Start of GIVEN ENTRIES

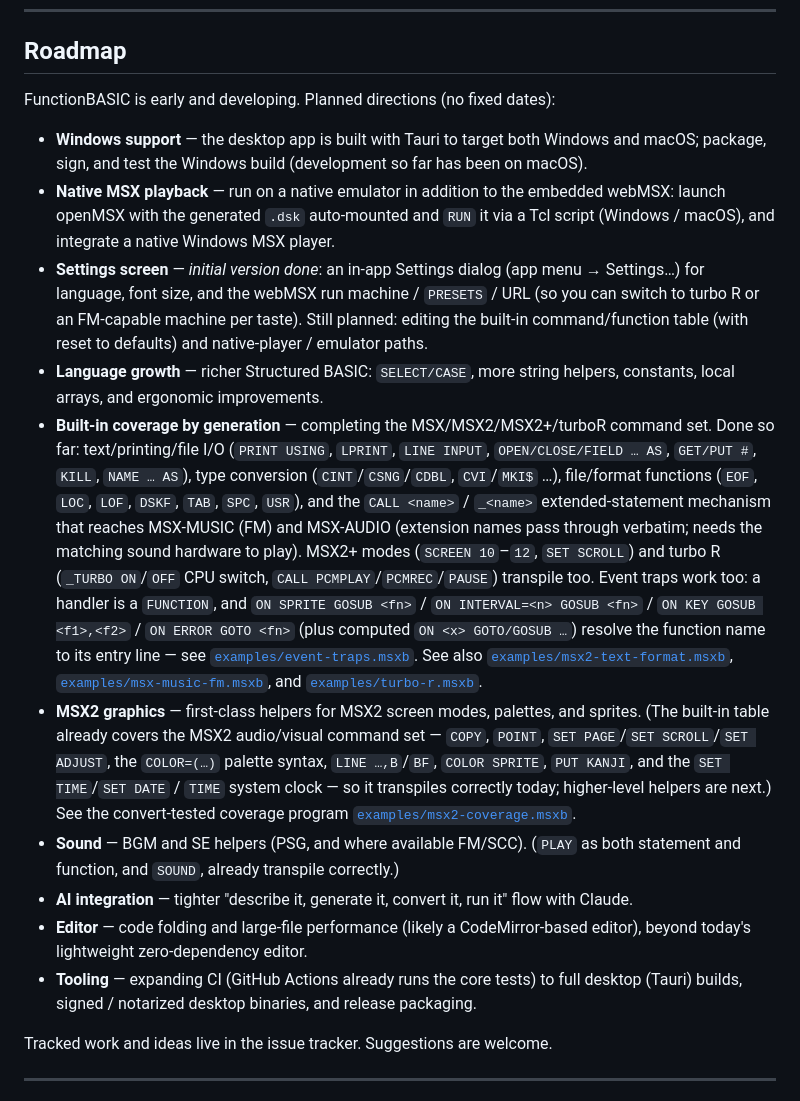
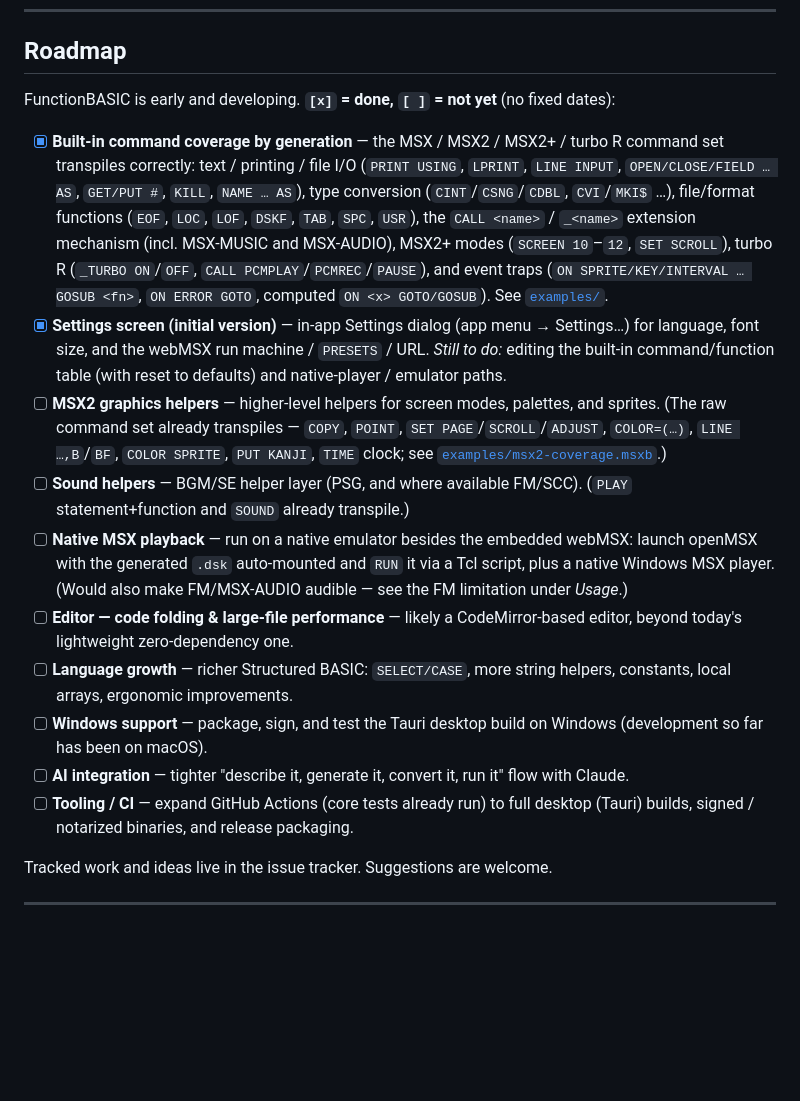
Before and after one commit to suzuki-black/FunctionBASIC, a Markdown page: README.md, the part around one of its changes. GitHub-like rendering; blank space fills up the shorter version.

Commit message:
README: ロードマップをチェックボックス化（[x]対応済 / [ ]未対応で一目で分かるように）
Co-Authored-By: Claude Opus 4.8 <noreply@anthropic.com>

```diff
--- a/README.md
+++ b/README.md
@@ -188,18 +188,18 @@ PRINT "GAME OVER"
 
 ## Roadmap
 
-FunctionBASIC is early and developing. Planned directions (no fixed dates):
+FunctionBASIC is early and developing. **`[x]` = done, `[ ]` = not yet** (no fixed dates):
 
-- **Windows support** — the desktop app is built with Tauri to target both Windows and macOS; package, sign, and test the Windows build (development so far has been on macOS).
-- **Native MSX playback** — run on a native emulator in addition to the embedded webMSX: launch openMSX with the generated `.dsk` auto-mounted and `RUN` it via a Tcl script (Windows / macOS), and integrate a native Windows MSX player.
-- **Settings screen** — *initial version done*: an in-app Settings dialog (app menu → Settings…) for language, font size, and the webMSX run machine / `PRESETS` / URL (so you can switch to turbo R or an FM-capable machine per taste). Still planned: editing the built-in command/function table (with reset to defaults) and native-player / emulator paths.
-- **Language growth** — richer Structured BASIC: `SELECT/CASE`, more string helpers, constants, local arrays, and ergonomic improvements.
-- **Built-in coverage by generation** — completing the MSX/MSX2/MSX2+/turboR command set. Done so far: text/printing/file I/O (`PRINT USING`, `LPRINT`, `LINE INPUT`, `OPEN/CLOSE/FIELD … AS`, `GET/PUT #`, `KILL`, `NAME … AS`), type conversion (`CINT`/`CSNG`/`CDBL`, `CVI`/`MKI$` …), file/format functions (`EOF`, `LOC`, `LOF`, `DSKF`, `TAB`, `SPC`, `USR`), and the `CALL <name>` / `_<name>` extended-statement mechanism that reaches MSX-MUSIC (FM) and MSX-AUDIO (extension names pass through verbatim; needs the matching sound hardware to play). MSX2+ modes (`SCREEN 10`–`12`, `SET SCROLL`) and turbo R (`_TURBO ON`/`OFF` CPU switch, `CALL PCMPLAY`/`PCMREC`/`PAUSE`) transpile too. Event traps work too: a handler is a `FUNCTION`, and `ON SPRITE GOSUB <fn>` / `ON INTERVAL=<n> GOSUB <fn>` / `ON KEY GOSUB <f1>,<f2>` / `ON ERROR GOTO <fn>` (plus computed `ON <x> GOTO/GOSUB …`) resolve the function name to its entry line — see [`examples/event-traps.msxb`](examples/event-traps.msxb). See also [`examples/msx2-text-format.msxb`](examples/msx2-text-format.msxb), [`examples/msx-music-fm.msxb`](examples/msx-music-fm.msxb), and [`examples/turbo-r.msxb`](examples/turbo-r.msxb).
-- **MSX2 graphics** — first-class helpers for MSX2 screen modes, palettes, and sprites. (The built-in table already covers the MSX2 audio/visual command set — `COPY`, `POINT`, `SET PAGE`/`SET SCROLL`/`SET ADJUST`, the `COLOR=(…)` palette syntax, `LINE …,B`/`BF`, `COLOR SPRITE`, `PUT KANJI`, and the `SET TIME`/`SET DATE` / `TIME` system clock — so it transpiles correctly today; higher-level helpers are next.) See the convert-tested coverage program [`examples/msx2-coverage.msxb`](examples/msx2-coverage.msxb).
-- **Sound** — BGM and SE helpers (PSG, and where available FM/SCC). (`PLAY` as both statement and function, and `SOUND`, already transpile correctly.)
-- **AI integration** — tighter "describe it, generate it, convert it, run it" flow with Claude.
-- **Editor** — code folding and large-file performance (likely a CodeMirror-based editor), beyond today's lightweight zero-dependency editor.
-- **Tooling** — expanding CI (GitHub Actions already runs the core tests) to full desktop (Tauri) builds, signed / notarized desktop binaries, and release packaging.
+- [x] **Built-in command coverage by generation** — the MSX / MSX2 / MSX2+ / turbo R command set transpiles correctly: text / printing / file I/O (`PRINT USING`, `LPRINT`, `LINE INPUT`, `OPEN/CLOSE/FIELD … AS`, `GET/PUT #`, `KILL`, `NAME … AS`), type conversion (`CINT`/`CSNG`/`CDBL`, `CVI`/`MKI$` …), file/format functions (`EOF`, `LOC`, `LOF`, `DSKF`, `TAB`, `SPC`, `USR`), the `CALL <name>` / `_<name>` extension mechanism (incl. MSX-MUSIC and MSX-AUDIO), MSX2+ modes (`SCREEN 10`–`12`, `SET SCROLL`), turbo R (`_TURBO ON`/`OFF`, `CALL PCMPLAY`/`PCMREC`/`PAUSE`), and event traps (`ON SPRITE/KEY/INTERVAL … GOSUB <fn>`, `ON ERROR GOTO`, computed `ON <x> GOTO/GOSUB`). See [`examples/`](examples/).
+- [x] **Settings screen (initial version)** — in-app Settings dialog (app menu → Settings…) for language, font size, and the webMSX run machine / `PRESETS` / URL. *Still to do:* editing the built-in command/function table (with reset to defaults) and native-player / emulator paths.
+- [ ] **MSX2 graphics helpers** — higher-level helpers for screen modes, palettes, and sprites. (The raw command set already transpiles — `COPY`, `POINT`, `SET PAGE`/`SCROLL`/`ADJUST`, `COLOR=(…)`, `LINE …,B`/`BF`, `COLOR SPRITE`, `PUT KANJI`, `TIME` clock; see [`examples/msx2-coverage.msxb`](examples/msx2-coverage.msxb).)
+- [ ] **Sound helpers** — BGM/SE helper layer (PSG, and where available FM/SCC). (`PLAY` statement+function and `SOUND` already transpile.)
+- [ ] **Native MSX playback** — run on a native emulator besides the embedded webMSX: launch openMSX with the generated `.dsk` auto-mounted and `RUN` it via a Tcl script, plus a native Windows MSX player. (Would also make FM/MSX-AUDIO audible — see the FM limitation under *Usage*.)
+- [ ] **Editor — code folding & large-file performance** — likely a CodeMirror-based editor, beyond today's lightweight zero-dependency one.
+- [ ] **Language growth** — richer Structured BASIC: `SELECT/CASE`, more string helpers, constants, local arrays, ergonomic improvements.
+- [ ] **Windows support** — package, sign, and test the Tauri desktop build on Windows (development so far has been on macOS).
+- [ ] **AI integration** — tighter "describe it, generate it, convert it, run it" flow with Claude.
+- [ ] **Tooling / CI** — expand GitHub Actions (core tests already run) to full desktop (Tauri) builds, signed / notarized binaries, and release packaging.
 
 Tracked work and ideas live in the issue tracker. Suggestions are welcome.
 
```
Also changed, not shown: other parts of README.md (+11 -11 lines).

End of GIVEN ENTRIES

- _EXERCISE BRIEF_: Down to the last line, set down the data above exactly, and omit all images.

- _WRITTEN ANSWER_:
Before and after one commit to suzuki-black/FunctionBASIC, a Markdown page: README.md, the part around one of its changes. GitHub-like rendering; blank space fills up the shorter version.

Commit message:
README: ロードマップをチェックボックス化（[x]対応済 / [ ]未対応で一目で分かるように）
Co-Authored-By: Claude Opus 4.8 <noreply@anthropic.com>

```diff
--- a/README.md
+++ b/README.md
@@ -188,18 +188,18 @@ PRINT "GAME OVER"
 
 ## Roadmap
 
-FunctionBASIC is early and developing. Planned directions (no fixed dates):
+FunctionBASIC is early and developing. **`[x]` = done, `[ ]` = not yet** (no fixed dates):
 
-- **Windows support** — the desktop app is built with Tauri to target both Windows and macOS; package, sign, and test the Windows build (development so far has been on macOS).
-- **Native MSX playback** — run on a native emulator in addition to the embedded webMSX: launch openMSX with the generated `.dsk` auto-mounted and `RUN` it via a Tcl script (Windows / macOS), and integrate a native Windows MSX player.
-- **Settings screen** — *initial version done*: an in-app Settings dialog (app menu → Settings…) for language, font size, and the webMSX run machine / `PRESETS` / URL (so you can switch to turbo R or an FM-capable machine per taste). Still planned: editing the built-in command/function table (with reset to defaults) and native-player / emulator paths.
-- **Language growth** — richer Structured BASIC: `SELECT/CASE`, more string helpers, constants, local arrays, and ergonomic improvements.
-- **Built-in coverage by generation** — completing the MSX/MSX2/MSX2+/turboR command set. Done so far: text/printing/file I/O (`PRINT USING`, `LPRINT`, `LINE INPUT`, `OPEN/CLOSE/FIELD … AS`, `GET/PUT #`, `KILL`, `NAME … AS`), type conversion (`CINT`/`CSNG`/`CDBL`, `CVI`/`MKI$` …), file/format functions (`EOF`, `LOC`, `LOF`, `DSKF`, `TAB`, `SPC`, `USR`), and the `CALL <name>` / `_<name>` extended-statement mechanism that reaches MSX-MUSIC (FM) and MSX-AUDIO (extension names pass through verbatim; needs the matching sound hardware to play). MSX2+ modes (`SCREEN 10`–`12`, `SET SCROLL`) and turbo R (`_TURBO ON`/`OFF` CPU switch, `CALL PCMPLAY`/`PCMREC`/`PAUSE`) transpile too. Event traps work too: a handler is a `FUNCTION`, and `ON SPRITE GOSUB <fn>` / `ON INTERVAL=<n> GOSUB <fn>` / `ON KEY GOSUB <f1>,<f2>` / `ON ERROR GOTO <fn>` (plus computed `ON <x> GOTO/GOSUB …`) resolve the function name to its entry line — see [`examples/event-traps.msxb`](examples/event-traps.msxb). See also [`examples/msx2-text-format.msxb`](examples/msx2-text-format.msxb), [`examples/msx-music-fm.msxb`](examples/msx-music-fm.msxb), and [`examples/turbo-r.msxb`](examples/turbo-r.msxb).
-- **MSX2 graphics** — first-class helpers for MSX2 screen modes, palettes, and sprites. (The built-in table already covers the MSX2 audio/visual command set — `COPY`, `POINT`, `SET PAGE`/`SET SCROLL`/`SET ADJUST`, the `COLOR=(…)` palette syntax, `LINE …,B`/`BF`, `COLOR SPRITE`, `PUT KANJI`, and the `SET TIME`/`SET DATE` / `TIME` system clock — so it transpiles correctly today; higher-level helpers are next.) See the convert-tested coverage program [`examples/msx2-coverage.msxb`](examples/msx2-coverage.msxb).
-- **Sound** — BGM and SE helpers (PSG, and where available FM/SCC). (`PLAY` as both statement and function, and `SOUND`, already transpile correctly.)
-- **AI integration** — tighter "describe it, generate it, convert it, run it" flow with Claude.
-- **Editor** — code folding and large-file performance (likely a CodeMirror-based editor), beyond today's lightweight zero-dependency editor.
-- **Tooling** — expanding CI (GitHub Actions already runs the core tests) to full desktop (Tauri) builds, signed / notarized desktop binaries, and release packaging.
+- [x] **Built-in command coverage by generation** — the MSX / MSX2 / MSX2+ / turbo R command set transpiles correctly: text / printing / file I/O (`PRINT USING`, `LPRINT`, `LINE INPUT`, `OPEN/CLOSE/FIELD … AS`, `GET/PUT #`, `KILL`, `NAME … AS`), type conversion (`CINT`/`CSNG`/`CDBL`, `CVI`/`MKI$` …), file/format functions (`EOF`, `LOC`, `LOF`, `DSKF`, `TAB`, `SPC`, `USR`), the `CALL <name>` / `_<name>` extension mechanism (incl. MSX-MUSIC and MSX-AUDIO), MSX2+ modes (`SCREEN 10`–`12`, `SET SCROLL`), turbo R (`_TURBO ON`/`OFF`, `CALL PCMPLAY`/`PCMREC`/`PAUSE`), and event traps (`ON SPRITE/KEY/INTERVAL … GOSUB <fn>`, `ON ERROR GOTO`, computed `ON <x> GOTO/GOSUB`). See [`examples/`](examples/).
+- [x] **Settings screen (initial version)** — in-app Settings dialog (app menu → Settings…) for language, font size, and the webMSX run machine / `PRESETS` / URL. *Still to do:* editing the built-in command/function table (with reset to defaults) and native-player / emulator paths.
+- [ ] **MSX2 graphics helpers** — higher-level helpers for screen modes, palettes, and sprites. (The raw command set already transpiles — `COPY`, `POINT`, `SET PAGE`/`SCROLL`/`ADJUST`, `COLOR=(…)`, `LINE …,B`/`BF`, `COLOR SPRITE`, `PUT KANJI`, `TIME` clock; see [`examples/msx2-coverage.msxb`](examples/msx2-coverage.msxb).)
+- [ ] **Sound helpers** — BGM/SE helper layer (PSG, and where available FM/SCC). (`PLAY` statement+function and `SOUND` already transpile.)
+- [ ] **Native MSX playback** — run on a native emulator besides the embedded webMSX: launch openMSX with the generated `.dsk` auto-mounted and `RUN` it via a Tcl script, plus a native Windows MSX player. (Would also make FM/MSX-AUDIO audible — see the FM limitation under *Usage*.)
+- [ ] **Editor — code folding & large-file performance** — likely a CodeMirror-based editor, beyond today's lightweight zero-dependency one.
+- [ ] **Language growth** — richer Structured BASIC: `SELECT/CASE`, more string helpers, constants, local arrays, ergonomic improvements.
+- [ ] **Windows support** — package, sign, and test the Tauri desktop build on Windows (development so far has been on macOS).
+- [ ] **AI integration** — tighter "describe it, generate it, convert it, run it" flow with Claude.
+- [ ] **Tooling / CI** — expand GitHub Actions (core tests already run) to full desktop (Tauri) builds, signed / notarized binaries, and release packaging.
 
 Tracked work and ideas live in the issue tracker. Suggestions are welcome.
 
```
Also changed, not shown: other parts of README.md (+11 -11 lines).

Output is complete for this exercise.